ELI LAMAR WHITELEY (1913 ~ 1986). Medal of Honor recipient Eli L. Whiteley was born on December 10, 1913, and grew up on his family's farm near Georgetown, Texas. He graduated from high school in 1932 and received a Bachelor of Science in agronomy from the Agricultural and Mechanical College of Texas (Texas A&M University) in 1941. Whiteley was six months into his Master's Degree at North Carolina State University when he was drafted into the Army in 1942.
Whiteley was a First Lieutenant with Company L, Fifteenth Infantry, Third Infantry Division when he arrived in France. On December 27, 1944, Whiteley led his platoon in house to house fighting in the town of Sigolsheim, France. Advancing on a building through mortar and small arms fire, Whiteley was severly wounded in the arm and shoulder. He continued his attack and captured 11 enemy soldiers in a building after killing two. Whiteley led the house to house advance until he came upon a well-defended building. Although his left arm was useless, he destroyed one of the building's walls with a bazooka and charged into the building regardless of enemy fire.
With a submachine gun under his wounded arm, Whiteley killed five enemy soldiers and captured an additional 12. He was wounded in the eye by an exploding shell fragment as he left the house, but continued his advance. Despite his injuries, Whiteley led an attack which struck a serious blow to enemy resistance in the area. For his leadership and courage, Whiteley was awarded the Congressional Medal of Honor.
He returned to North Carolina State after the War, completing his degree in 1948. In 1949, he married Anna Morris of Laurenburg, North Carolina; they had two sons and three daughters. Whiteley returned to Texas A&M University, where he received a doctorate in soil physics.
He taught at Texas A&M while researching plants, including important work with the kenaf plant, and soil management. Whiteley was eventually named a Professor Emeritus of the Department of Soil and Crop Sciences.
He died on December 2, 1986, in College Station and is buried in College Station City Cemetery.

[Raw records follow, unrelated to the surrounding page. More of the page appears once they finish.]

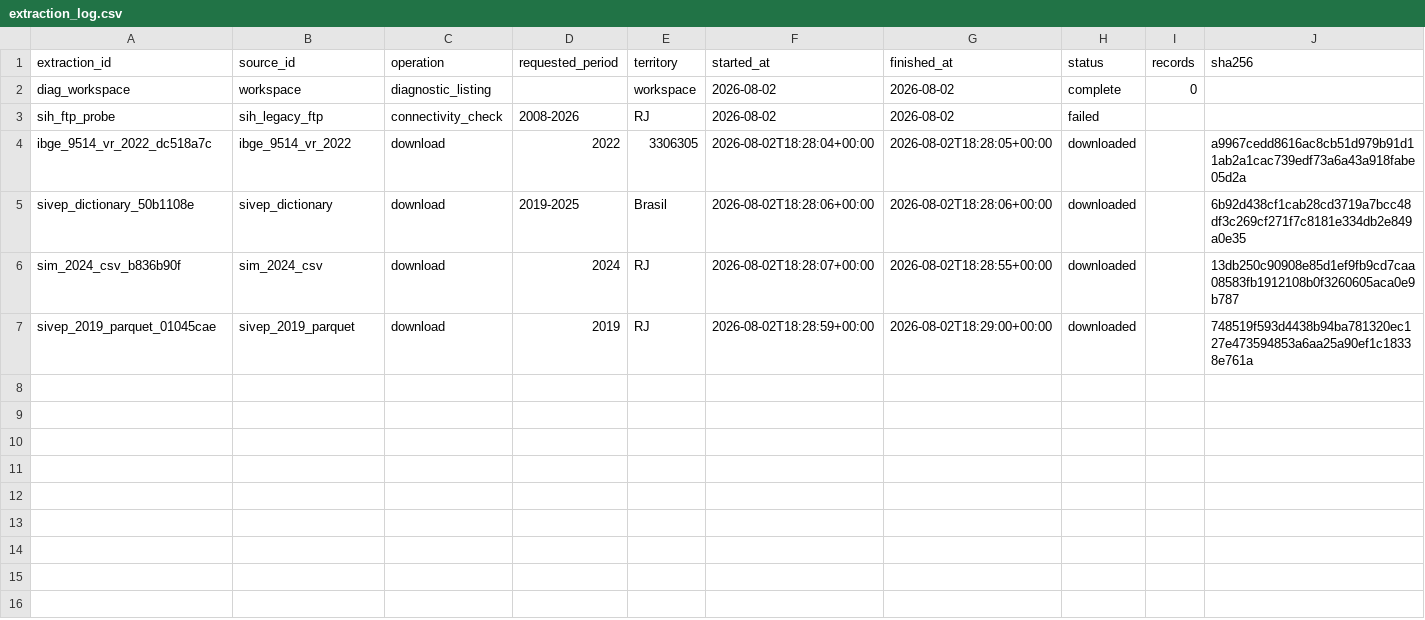
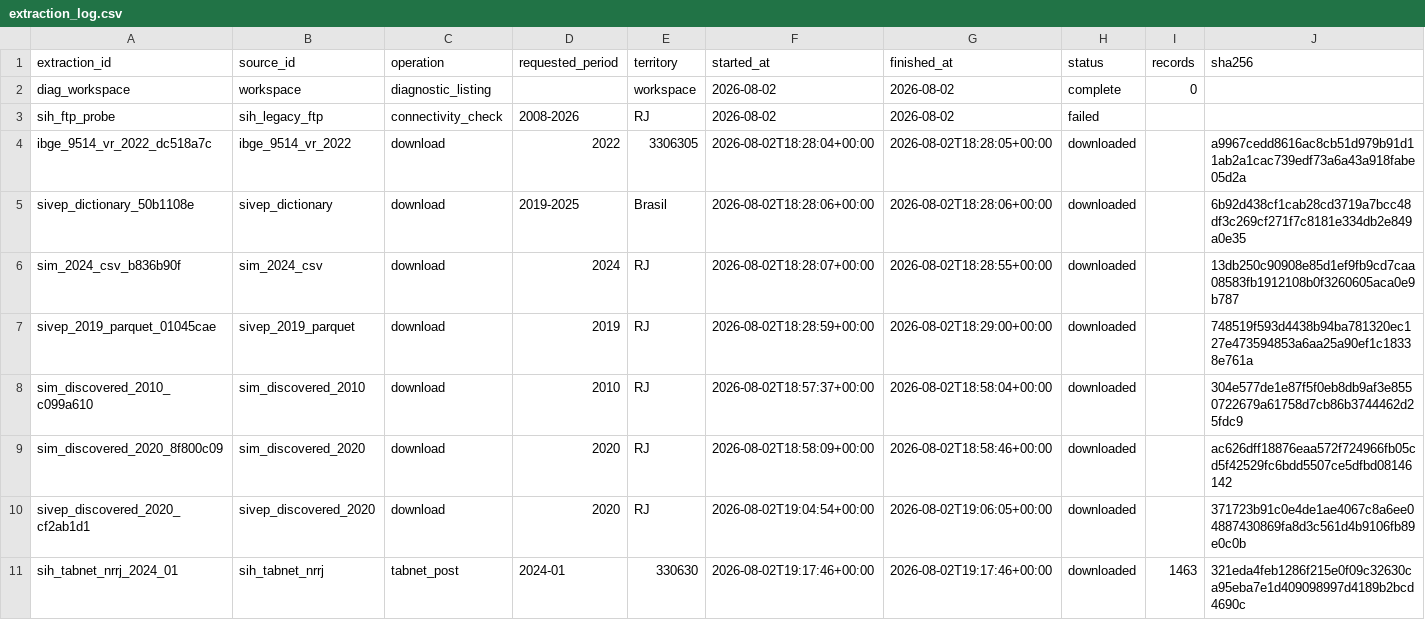
Before and after one commit to alexandrevrabandonada-oss/pulso-vr, a CSV file: metadata/extraction_log.csv, drawn as a sheet; only a part is shown; rows hold the shown columns only; the diff names each change by its address in the sheet, - before the commit and + after, or states it on an @@ line.

```diff
--- a/metadata/extraction_log.csv
+++ b/metadata/extraction_log.csv
+row 8: sim_discovered_2010_c099a610 | sim_discovered_2010 | download | 2010 | RJ | 2026-08-02T18:57:37+00:00 | 2026-08-02T18:58:04+00:00 | downloaded |  | 304e577de1e87f5f0eb8db9af3e8550722679a61758d7cb86b3744462d25fdc9
+row 9: sim_discovered_2020_8f800c09 | sim_discovered_2020 | download | 2020 | RJ | 2026-08-02T18:58:09+00:00 | 2026-08-02T18:58:46+00:00 | downloaded |  | ac626dff18876eaa572f724966fb05cd5f42529fc6bdd5507ce5dfbd08146142
+row 10: sivep_discovered_2020_cf2ab1d1 | sivep_discovered_2020 | download | 2020 | RJ | 2026-08-02T19:04:54+00:00 | 2026-08-02T19:06:05+00:00 | downloaded |  | 371723b91c0e4de1ae4067c8a6ee04887430869fa8d3c561d4b9106fb89e0c0b
+row 11: sih_tabnet_nrrj_2024_01 | sih_tabnet_nrrj | tabnet_post | 2024-01 | 330630 | 2026-08-02T19:17:46+00:00 | 2026-08-02T19:17:46+00:00 | downloaded | 1463 | 321eda4feb1286f215e0f09c32630ca95eba7e1d409098997d4189b2bcd4690c
```
Also changed, not shown: metadata/source_catalog.csv, 30 other files.
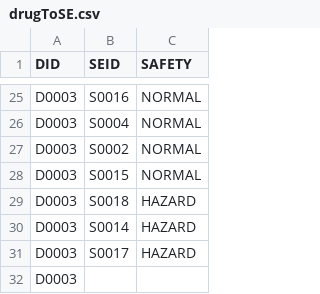
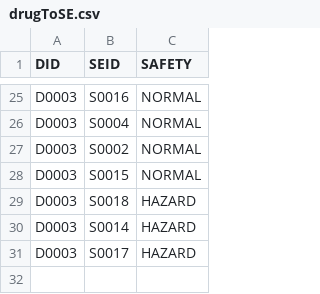
Before and after one commit to AdwaitaB/PrescriptionReporter, a CSV file: drugToSE.csv, drawn as a sheet; only a part is shown, gaps mark what is left out.

Commit message:
Update drugToSE.csv

```diff
--- a/drugToSE.csv
+++ b/drugToSE.csv
@@ -31,2 +31 @@ D0003,S0014,HAZARD
 D0003,S0017,HAZARD
-D0003,
```
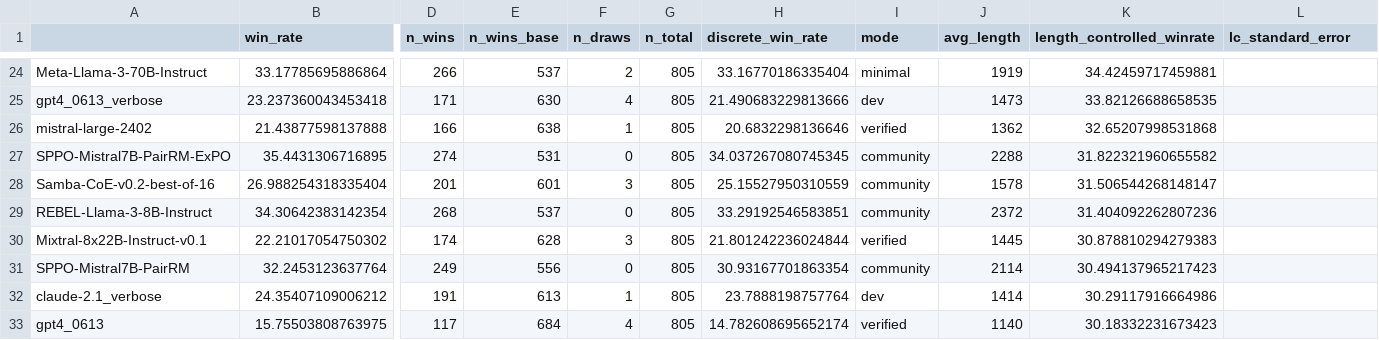
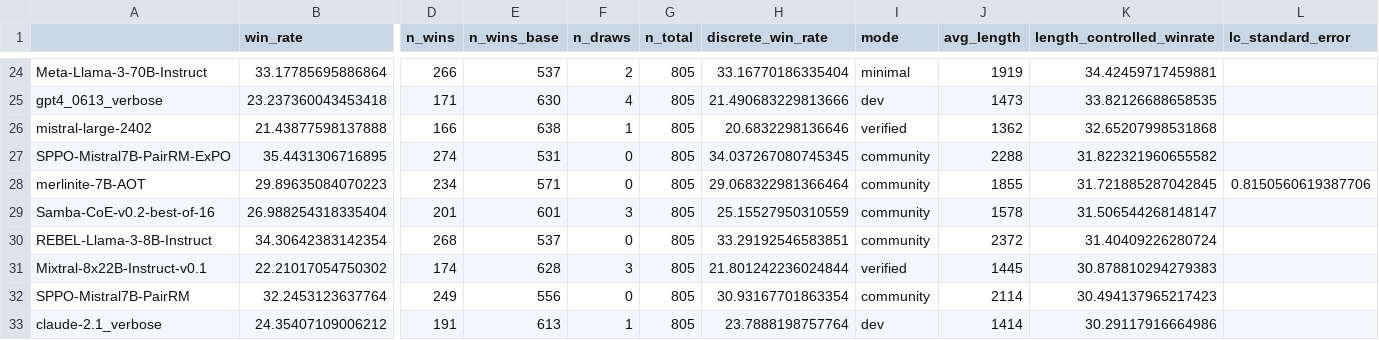
Before and after one commit to tatsu-lab/alpaca_eval, a CSV file: src/alpaca_eval/leaderboards/data_AlpacaEval_2/weighted_alpaca_eval_gpt4_turbo_leaderboard.csv, drawn as a sheet; only a part is shown, gaps mark what is left out; the shorter side is filled out with more unchanged rows; addresses are those after the commit; rows hold the shown columns only; the diff names each change by its address in the sheet, - before the commit and + after, or states it on an @@ line.

Commit message:
Add merlinite-7B-AOT to AlpacaEval

```diff
--- a/src/alpaca_eval/leaderboards/data_AlpacaEval_2/weighted_alpaca_eval_gpt4_turbo_leaderboard.csv
+++ b/src/alpaca_eval/leaderboards/data_AlpacaEval_2/weighted_alpaca_eval_gpt4_turbo_leaderboard.csv
+row 28: merlinite-7B-AOT | 29.89635084070223 | 234 | 571 | 0 | 805 | 29.068322981366464 | community | 1855 | 31.721885287042845 | 0.8150560619387706
-K30 (length_controlled_winrate): 31.404092262807236
+K30 (length_controlled_winrate): 31.40409226280724
```
Also changed, not shown: src/alpaca_eval/metrics/weights/weighted_alpaca_eval_gpt4_turbo/length_controlled_v1/baseline_gpt4_1106_preview.csv, 4 other files.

Texas A&M named the Eli Whiteley Memorial Medal of Honor Park on its grounds in his honor.
Bibliography: Handbook of Texas Online, Texas State Historical Association, University of Texas, http://www.tsha.utexas.edu/handbook/online/articles/WW/fwhkr.html, "Whitely, Eli L." "Above and Beyond: The Medal of Honor in Texas," Capitol Visitors Center, State Preservation Board of Texas.